Emma Stirling
Emma Stirling APD

It’s easy to blame our supersized food supply (think jumbo muffins and whopping burgers like the ‘Quad Stacker’) for our supersized waistlines. But when was the last time you had a good look at the portion sizes you serve up at home?

It’s been estimated that we typically make around 200 decisions about food each day and many of them, sub-consciously, encourage us to overeat. Dr Brian Wansink, Director of the Cornell University Food and Brand Lab is a lead researcher in the area of eating cues and author of Mindless Eating: Why we eat more than we think. According to Wansink portion sizes have increased with time. But he’s quick to point out that a key driver is the size of our crockery. His research estimates that an oversized plate can cause you to take an extra 20% or more without knowing it. Did you know that:

  • dinner plates are about 30% bigger than they were 50 years ago?
  • we serve ourselves more on big plates?
  • if you switch from a 12in (30cm) plate back to a 10in (25cm) plate you could lose 18 pounds (a bit over 8kg) in a year?

You see a standard cup of cooked rice fits perfectly in an individual blue and white Chinese bowl, but it can look like a tiny amount when plated in a glazed, modern stir-fry bowl.

But surely people are just taking more food because they feel hungry? Think again. One simple but startling study by the Cornell University team involved a bottomless soup bowl that secretly refilled from under the table as people ate. Study participants were brought in for what they thought was a free lunch of soup. According to Wansink, those with re-fillable bowls ate over 70% more soup, but did not report feeling any more full or satisfied. The more startling finding was that only two out of 62 participants realised the soup was being refilled. The majority responded with – how could they feel full when they still had half a bowl of soup left? It seems that many of us have lost the art of eating to appetite satisfaction or intuitively. So what’s the solution to this modern day dilemma?

Pouring cartoon
Reproduced with permission from Dr Brian Wansink, Director – Cornell Food & Brand Lab

‘Change your plate first. Change your habits later,’ says Wansink: In other words, start by assessing and changing your portion and crockery sizes at home, while you work at re-harnessing your hunger cues, slowing down your eating habits and eating mindfully. Here are some great tips to get you started tackling portion distortion:

  • Downsize your dinner plates from (rim to rim) 12in (30cm) to 10 in (25cm) tops. Plates with a colorful rim shrink the space to be plated with food.
  • Keep a measuring cup in your breakfast cereal canister so you are not tempted to over pour.
  • Switch to tall, thin glasses rather than squat glasses to give the illusion of more volume.
  • Use a retractable spaghetti measure to cook just the right amount for each person.
  • Pay extra attention when pouring drinks too.
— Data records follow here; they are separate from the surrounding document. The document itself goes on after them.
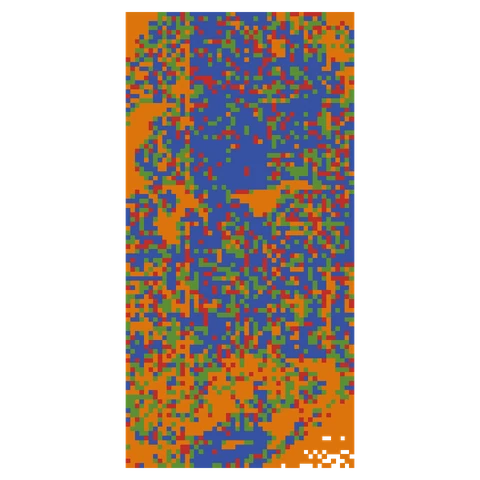
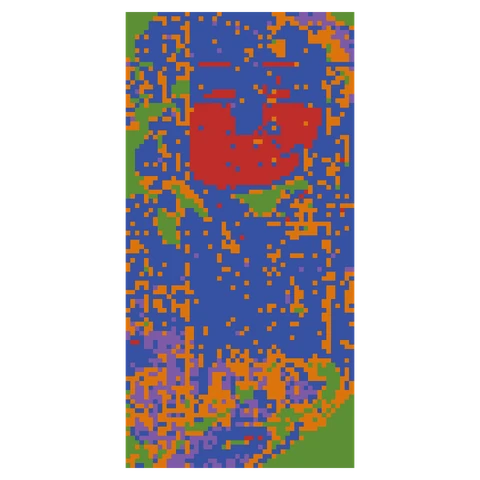
atlas: all nine SpaceA sections (all sequencing runs), spacea_e135_c6 with its three runs
Eight new atlas ids (spacea_e115_l1 ... spacea_e145_f6) and spacea_e135_c6 rebuilt from all three of its runs
(it held run 1, ~3 % of the reads): every section of the five libraries, 17 runs, built by the SpaceA recipe
(process per run, clusters per section from the reads of its DPM tag in every run of the library, store), the atlas
copies without results['hic'].  Per section, spots / clusters / after the authors' filter: L1 9,216 / 23.8 M / 4.0 M,
L2 9,216 / 37.0 M / 6.2 M, L5 9,826 / 52.0 M / 5.8 M, L6 9,883 / 50.1 M / 5.1 M, C1 9,918 / 14.3 M / 2.5 M,
C4 9,771 / 9.0 M / 1.9 M, C6 5,000 / 8.2 M / 1.4 M, F5 9,982 / 21.6 M / 3.2 M, F6 9,996 / 28.1 M / 4.2 M.
Checks: every section's fragments-per-spot grid and contact clusters show the embryo; C6's three runs give the
same spot pattern (correlation of log reads per spot 0.98).

datasets.json entries, thumbnails, recipes README (the SpaceA section says the derived stores are public).

Claude-Session: https://claude.ai/code/session_01JhzxLEq6btYyRTPTQ7rXjB

diff --git a/apps/atlas/recipes/README.md b/apps/atlas/recipes/README.md
@@ -466,7 +466,8 @@ datasets (`stevens2017`, `su2020_chr21`, `rao2014_imr90_chr21`) and the atlas (`
 
 - **Source**: Ma et al. 2026, *Developmental Cell* (doi:10.1016/j.devcel.2026.09.004), SpaceA; Genome Sequence
   Archive (CNCB-NGDC) [CRA038845](https://ngdc.cncb.ac.cn/gsa/browse/CRA038845), **academic use** under the GSA's
-  terms (not re-hosted; not in the public atlas).  Analysis code: github.com/YuetongXU/SpaceA-Paper (commit
+  terms (the fastq are not re-hosted; the derived section stores are in the public atlas, a decision of the
+  maintainers: C6 run 1 since 2026-10-27, all nine sections since 2026-10-30).  Analysis code: github.com/YuetongXU/SpaceA-Paper (commit
   `c1e1753`, barcode configs, the Snakefile, the DPM split and the cluster filter), the Guttman lab's
   github.com/GuttmanLab/sprite-pipeline (commit `5e11a58`, BarcodeIdentification and the cluster scripts).
 - **Files**: paired fastq per run, `https://download.cncb.ac.cn/gsa6/CRA038845/<run>/<run>_r{1,2}.fastq.gz`, md5 in
@@ -494,6 +495,11 @@ datasets (`stevens2017`, `su2020_chr21`, `rao2014_imr90_chr21`) and the atlas (`
   duplicates → 1,407,822 clusters; store 192 MB, 4,974 spots (median 994 fragments, 2,475 spots with ≥ 1,000).
   Every cluster is kept as written; the authors' filters (cluster size 2–1,000, chromosome share, cis share, spot
   QC) are analysis choices.
+- **All runs** (2026-10-30), per section: spots / clusters / after the authors' filter (`clusters["spacea_filtered"]`):
+  E11.5 L1 9,216 / 23.8 M / 4.0 M; L2 9,216 / 37.0 M / 6.2 M; E12.5 L5 9,826 / 52.0 M / 5.8 M; L6 9,883 / 50.1 M /
+  5.1 M; E13.5 C1 9,918 / 14.3 M / 2.5 M; C4 9,771 / 9.0 M / 1.9 M; C6 5,000 (a 50 × 100 grid) / 8.2 M / 1.4 M;
+  E14.5 F5 9,982 / 21.6 M / 3.2 M; F6 9,996 / 28.1 M / 4.2 M.  Atlas ids `spacea_e115_l1` ... `spacea_e145_f6`
+  (the atlas copies without `results['hic']`, the scHiCluster features: read at every remote open, 0.3 GB).
 - **Used by**: the per-spot check of `ChromData.clusters` (U-Chrom PR #153: `get_cell`, `region` with size and
   spot filters, backed and over HTTP, equal to memory).
 
@@ -615,7 +621,7 @@ brain cells).
 | `liu2025_mop`, `liu2025_mecp2` | 813 / 1,309 | `liu2025_mop_4dn/liu2025_mop_4dn.chromdata.zarr` (since 2026-10-30: the four MOp experiments; before, one, by `build_liu2025_mop.py`), `liu2025_mecp2/liu2025_mecp2.chromdata.zarr` | loaders `liu2025_mop_4dn`, `liu2025_mecp2`; `derive_embeddings.py --rna-after neuron_identity` / `--rna-after Mecp2_genotype` | the same names |
 | `tan2021_cortex`, `nagano2017_dip_serum` | 3,064 / 896 | `<name>/<name>.chromdata.zarr` | loaders of the same names, `derive_embeddings.py --hic per_cell` | `tan2021_cortex`, `nagano2017_dip_serum` |
 | `nagano2017_hap` | 889 | `nagano2017_hap/nagano2017_hap.chromdata.zarr` | `build_nagano2017_hap.py`, `derive_embeddings.py --hic per_cell --leiden` | `nagano2017_hap` |
-| `spacea_e135_c6` | 274 | SpaceA C6 store (run 1), without `results['hic']` | the SpaceA recipe (PR #155) | — |
+| `spacea_e115_l1`, `spacea_e115_l2`, `spacea_e125_l5`, `spacea_e125_l6`, `spacea_e135_c1`, `spacea_e135_c4`, `spacea_e135_c6`, `spacea_e145_f5`, `spacea_e145_f6` | 4,953 / 7,075 / 5,406 / 4,409 / 4,638 / 3,093 / 2,580 / 2,811 / 4,538 | `spacea_ma2026/work/<sample>/spacea_<sample>.chromdata.zarr` (all runs; `spacea_e135_c6` held run 1 only until 2026-10-30), without `results['hic']` | the SpaceA recipe (`spacea_ma2026/slurm/`, `build_store.sbatch <sample>`) | `ma2026_spacea_<library>` |
 | `takei2025_e14`, `takei2025_nmumg` | 4,421 / 1,883 | `takei2025_e14/takei2025_e14_rep1.chromdata.zarr`, `takei2025_nmumg/takei2025_nmumg.chromdata.zarr` | `build_takei2025_cerebellum.py --sample E14_rep1`, `... --sample NMuMG` | `takei2025_e14`, `takei2025_nmumg` |
 | `liu2025_kras`, `cheng2025_perturb`, `chen2023_sox9`, `patterson2023_chrx`, `sawh2020_celegans`, `gutnik2024_celegans`, `messina2023_him`, `le2024_se`, `fujimori2026_hek293t`, `fujimori2026_k562`, `fujimori2026_mesc`, `tastemel2025_sox2`, `jay2025_thymocytes`, `jensen2025_cargo`, `llimos2022_axin2` | 312 / 55 / 19 / 8 / 2 / 3 / 5 / 169 / 13 / 3 / 9 / 41 / 7 / 6 / 2 | `<name>/<name>.chromdata.zarr` | loaders of the same names (see *4DN chromatin-tracing studies*) | the same names |
 | `tan2018_gm12878` | 394 | `tan2018_gm12878/tan2018_gm12878.chromdata.zarr` | loader `tan2018_gm12878`, `derive_embeddings.py --hic per_cell` | `tan2018_gm12878` |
Such as drawing an imaginary line on that 5fl oz (150ml) mark on your wine glass.

Find out how to take the small plate challenge HERE.

To further illustrate how you need to take caution with portions, check out this video of my crockery and glassware at home HERE.

Emma Stirling is an Accredited Practising Dietitian and health writer with over ten years experience writing for major publications. She is editor of The Scoop on Nutrition – a blog by expert dietitians. Check it out or subscribe for hot news bites and a healthy serve of what’s in flavour.